:: YOUR TASK ::
Each entry should be set down again verbatim, with the images omitted.

-- -- --

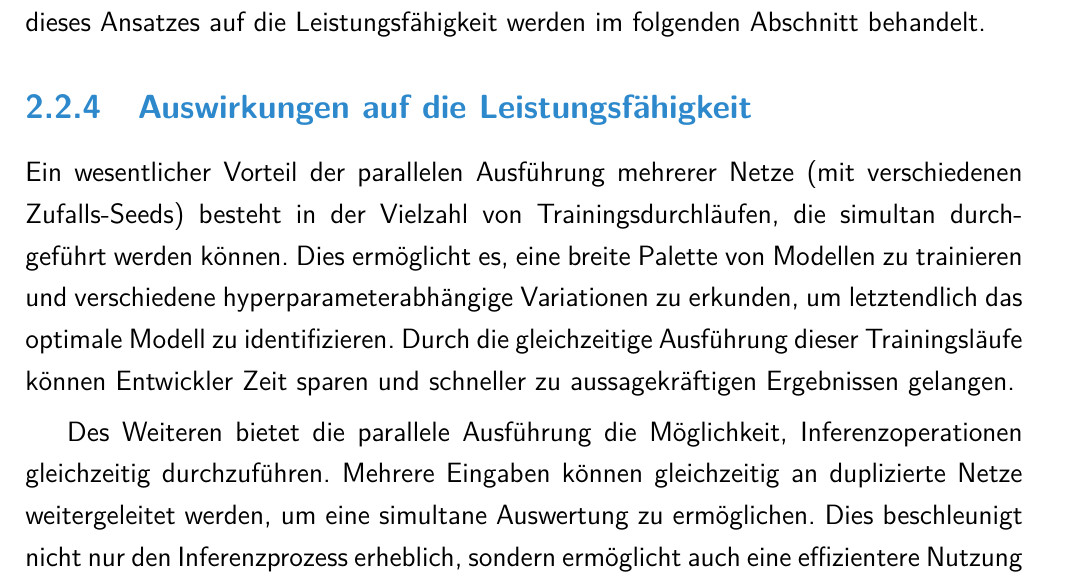
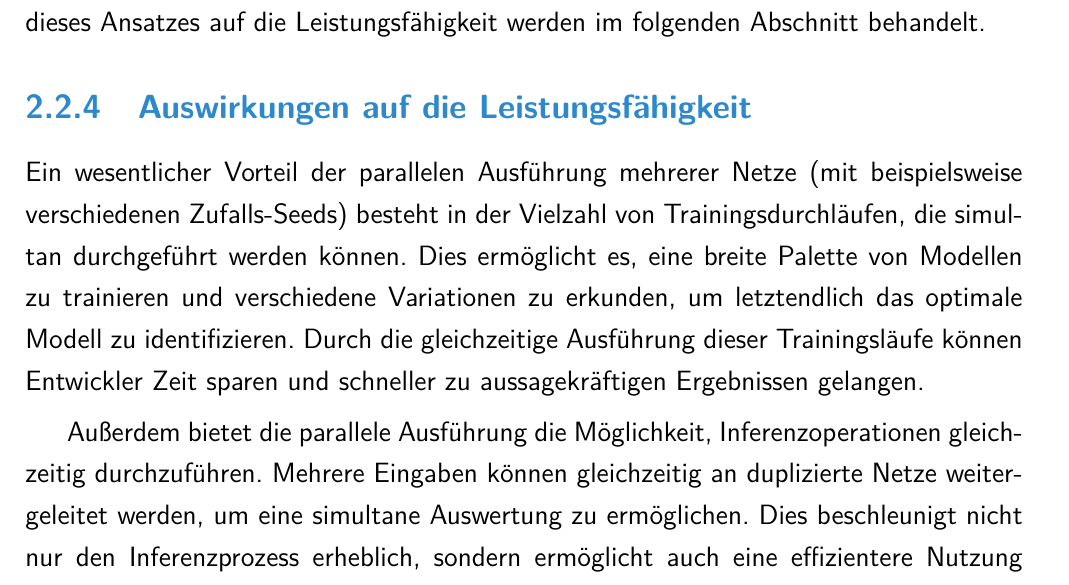
Before and after one commit to lvinci/bachelor-thesis, a LaTeX thesis (doc/thesis.tex, which reads doc/TeXFiles/030_Grundlagen.tex): part of page 15 of 58, cut so that both start at the same text. Compiled offline with pdfLaTeX.

Commit message:
connect texts

```diff
--- a/doc/TeXFiles/030_Grundlagen.tex
+++ b/doc/TeXFiles/030_Grundlagen.tex
@@ -78,8 +78,8 @@ Eine weitere Strategie ist es, verschiedene Threads zu nutzen um dasselbe Netz m
 \subsection{Auswirkungen auf die Leistungsfähigkeit}
 \label{sec:Grundlagen_Parallelisierung_Leistungsfähigkeit}
 
-Ein wesentlicher Vorteil der parallelen Ausführung mehrerer Netze (mit verschiedenen Zufalls-Seeds) besteht in der Vielzahl von Trainingsdurchläufen, die simultan durchgeführt werden können. Dies ermöglicht es, eine breite Palette von Modellen zu trainieren und verschiedene hyperparameterabhängige Variationen zu erkunden, um letztendlich das optimale Modell zu identifizieren. Durch die gleichzeitige Ausführung dieser Trainingsläufe können Entwickler Zeit sparen und schneller zu aussagekräftigen Ergebnissen gelangen.
+Ein wesentlicher Vorteil der parallelen Ausführung mehrerer Netze (mit beispielsweise verschiedenen Zufalls-Seeds) besteht in der Vielzahl von Trainingsdurchläufen, die simultan durchgeführt werden können. Dies ermöglicht es, eine breite Palette von Modellen zu trainieren und verschiedene Variationen zu erkunden, um letztendlich das optimale Modell zu identifizieren. Durch die gleichzeitige Ausführung dieser Trainingsläufe können Entwickler Zeit sparen und schneller zu aussagekräftigen Ergebnissen gelangen.
 
-Des Weiteren bietet die parallele Ausführung die Möglichkeit, Inferenzoperationen gleichzeitig durchzuführen. Mehrere Eingaben können gleichzeitig an duplizierte Netze weitergeleitet werden, um eine simultane Auswertung zu ermöglichen. Dies beschleunigt nicht nur den Inferenzprozess erheblich, sondern ermöglicht auch eine effizientere Nutzung der verfügbaren Hardwareressourcen. So können beispielsweise die Eingaben mehrerer Benutzer gleichzeitig verarbeitet werden.
+Außerdem bietet die parallele Ausführung die Möglichkeit, Inferenzoperationen gleichzeitig durchzuführen. Mehrere Eingaben können gleichzeitig an duplizierte Netze weitergeleitet werden, um eine simultane Auswertung zu ermöglichen. Dies beschleunigt nicht nur den Inferenzprozess erheblich, sondern ermöglicht auch eine effizientere Nutzung der verfügbaren Hardwareressourcen. So können beispielsweise die Eingaben mehrerer Benutzer gleichzeitig verarbeitet werden.
 
 Ein weiterer Vorteil besteht in der verbesserten Skalierbarkeit der Anwendung. Durch die Nutzung von Thread- oder Prozessparallelisierung kann die Anwendung problemlos auf mehreren Rechenknoten oder sogar in Cloud-Umgebungen skaliert werden. Dies ermöglicht es, die Trainings- und Inferenzkapazitäten je nach Bedarf flexibel anzupassen und die Gesamtperformance der Anwendung zu optimieren.
```
Also changed, not shown: doc/thesis.pdf.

-- -- --

:: WORKED SOLUTION ::
Before and after one commit to lvinci/bachelor-thesis, a LaTeX thesis (doc/thesis.tex, which reads doc/TeXFiles/030_Grundlagen.tex): part of page 15 of 58, cut so that both start at the same text. Compiled offline with pdfLaTeX.

Commit message:
connect texts

```diff
--- a/doc/TeXFiles/030_Grundlagen.tex
+++ b/doc/TeXFiles/030_Grundlagen.tex
@@ -78,8 +78,8 @@ Eine weitere Strategie ist es, verschiedene Threads zu nutzen um dasselbe Netz m
 \subsection{Auswirkungen auf die Leistungsfähigkeit}
 \label{sec:Grundlagen_Parallelisierung_Leistungsfähigkeit}
 
-Ein wesentlicher Vorteil der parallelen Ausführung mehrerer Netze (mit verschiedenen Zufalls-Seeds) besteht in der Vielzahl von Trainingsdurchläufen, die simultan durchgeführt werden können. Dies ermöglicht es, eine breite Palette von Modellen zu trainieren und verschiedene hyperparameterabhängige Variationen zu erkunden, um letztendlich das optimale Modell zu identifizieren. Durch die gleichzeitige Ausführung dieser Trainingsläufe können Entwickler Zeit sparen und schneller zu aussagekräftigen Ergebnissen gelangen.
+Ein wesentlicher Vorteil der parallelen Ausführung mehrerer Netze (mit beispielsweise verschiedenen Zufalls-Seeds) besteht in der Vielzahl von Trainingsdurchläufen, die simultan durchgeführt werden können. Dies ermöglicht es, eine breite Palette von Modellen zu trainieren und verschiedene Variationen zu erkunden, um letztendlich das optimale Modell zu identifizieren. Durch die gleichzeitige Ausführung dieser Trainingsläufe können Entwickler Zeit sparen und schneller zu aussagekräftigen Ergebnissen gelangen.
 
-Des Weiteren bietet die parallele Ausführung die Möglichkeit, Inferenzoperationen gleichzeitig durchzuführen. Mehrere Eingaben können gleichzeitig an duplizierte Netze weitergeleitet werden, um eine simultane Auswertung zu ermöglichen. Dies beschleunigt nicht nur den Inferenzprozess erheblich, sondern ermöglicht auch eine effizientere Nutzung der verfügbaren Hardwareressourcen. So können beispielsweise die Eingaben mehrerer Benutzer gleichzeitig verarbeitet werden.
+Außerdem bietet die parallele Ausführung die Möglichkeit, Inferenzoperationen gleichzeitig durchzuführen. Mehrere Eingaben können gleichzeitig an duplizierte Netze weitergeleitet werden, um eine simultane Auswertung zu ermöglichen. Dies beschleunigt nicht nur den Inferenzprozess erheblich, sondern ermöglicht auch eine effizientere Nutzung der verfügbaren Hardwareressourcen. So können beispielsweise die Eingaben mehrerer Benutzer gleichzeitig verarbeitet werden.
 
 Ein weiterer Vorteil besteht in der verbesserten Skalierbarkeit der Anwendung. Durch die Nutzung von Thread- oder Prozessparallelisierung kann die Anwendung problemlos auf mehreren Rechenknoten oder sogar in Cloud-Umgebungen skaliert werden. Dies ermöglicht es, die Trainings- und Inferenzkapazitäten je nach Bedarf flexibel anzupassen und die Gesamtperformance der Anwendung zu optimieren.
```
Also changed, not shown: doc/thesis.pdf.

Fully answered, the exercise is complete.